I don’t particularly like being scared. I don’t watch scary movies. I don’t participate in extreme sports. I don’t read horror novels. I prefer scientific explanations of legends to the legends themselves. I don’t like to be scared, but I love stories about ghosts, vampires and werewolves.
So many of the legends have an element of a blessing to them. Vampires are allowed to live forever. Werewolves have one night a month where they are forced to be violent and aggressive animals. Ghosts promise a continuation of consciousness after death. Even Frankenstein lets us hope for reanimation.
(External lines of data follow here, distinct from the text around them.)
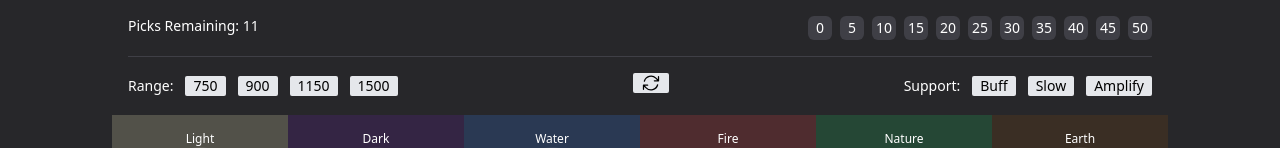
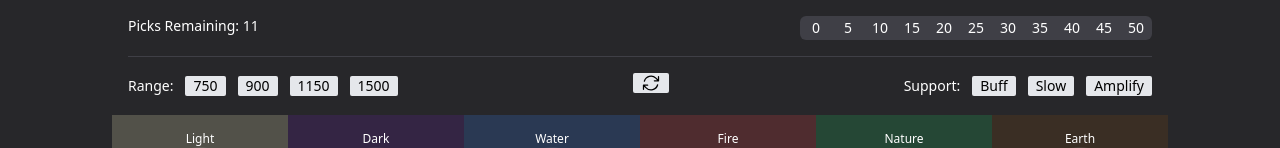
Before and after one commit to nicksheffield/elementtd2-towertable, a React (Vite) app: page / in a window 1280 px wide. Shown: the top 148 px of the page. Built offline with nearby package versions, Linux system fonts and the light colour scheme.

Commit message:
add hoverable turn number tracker

```diff
--- a/src/App.tsx
+++ b/src/App.tsx
@@ -41,6 +41,9 @@ function App() {
 	const [elements, setElements] = useState<ElementName[]>(
 		location.hash.split('').map(convertSymbolToElementName).filter(isNotNull)
 	)
+
+	const [fakeElements, setFakeElements] = useState<ElementName[]>([])
+
 	const [hovered, setHovered] = useState<Tower | null>(null)
 	const [range, setRange] = useState<Range | null>(null)
 	const [support, setSupport] = useState<Support | null>(null)
@@ -50,20 +53,37 @@ function App() {
 	}, [elements])
 
 	return (
-		<Context.Provider value={{ elements, setElements, hovered, setHovered, range, setRange, support, setSupport }}>
+		<Context.Provider
+			value={{
+				elements: fakeElements.length ? fakeElements : elements,
+				setElements,
+				hovered,
+				setHovered,
+				range,
+				setRange,
+				support,
+				setSupport,
+			}}
+		>
 			{/* <Overlay /> */}
 			<div className="flex flex-col gap-4 pt-4 h-screen">
 				<div className="flex flex-row justify-between max-w-5xl container mx-auto border-b border-zinc-700 pb-4">
 					<div className="text-sm">Picks Remaining: {11 - elements.length}</div>
 
-					<div className="flex items-center gap-2">
+					<div className="flex items-center">
 						{[...Array(11)].fill(null).map((_, i) => (
 							<div
 								key={i}
 								className={clsx(
-									'text-sm font-medium w-6 h-6 rounded-md flex items-center justify-center',
-									elements[i] ? getElementText(elements[i]) : 'bg-zinc-700'
+									'relative text-sm font-medium w-8 h-6 flex items-center justify-center select-none',
+									elements[i] ? getElementText(elements[i]) : 'bg-zinc-700',
+									i === 0 && 'rounded-l-md',
+									i === 10 && 'rounded-r-md',
+									fakeElements.length && fakeElements.length === i + 1 && 'ring-2 ring-white z-10',
+									fakeElements.length && fakeElements.length < i + 1 && 'opacity-25'
 								)}
+								onMouseOver={() => setFakeElements(elements.slice(0, i + 1))}
+								onMouseOut={() => setFakeElements([])}
 							>
 								{i * 5}
 							</div>
```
We love stories about these literary characters because we place ourselves in the place of the villains. We imagine how we would conduct our immortal lives, addicted to blood. We wonder how we would be able to contain our animal desires when the full moon rises. We worry about our sentience being trapped in a house after our bodies have rotted. It’s not fear that makes us love stories about ghosts, vampires and werewolves; it’s desire.
One need not be a house;
The brain has corridors surpassing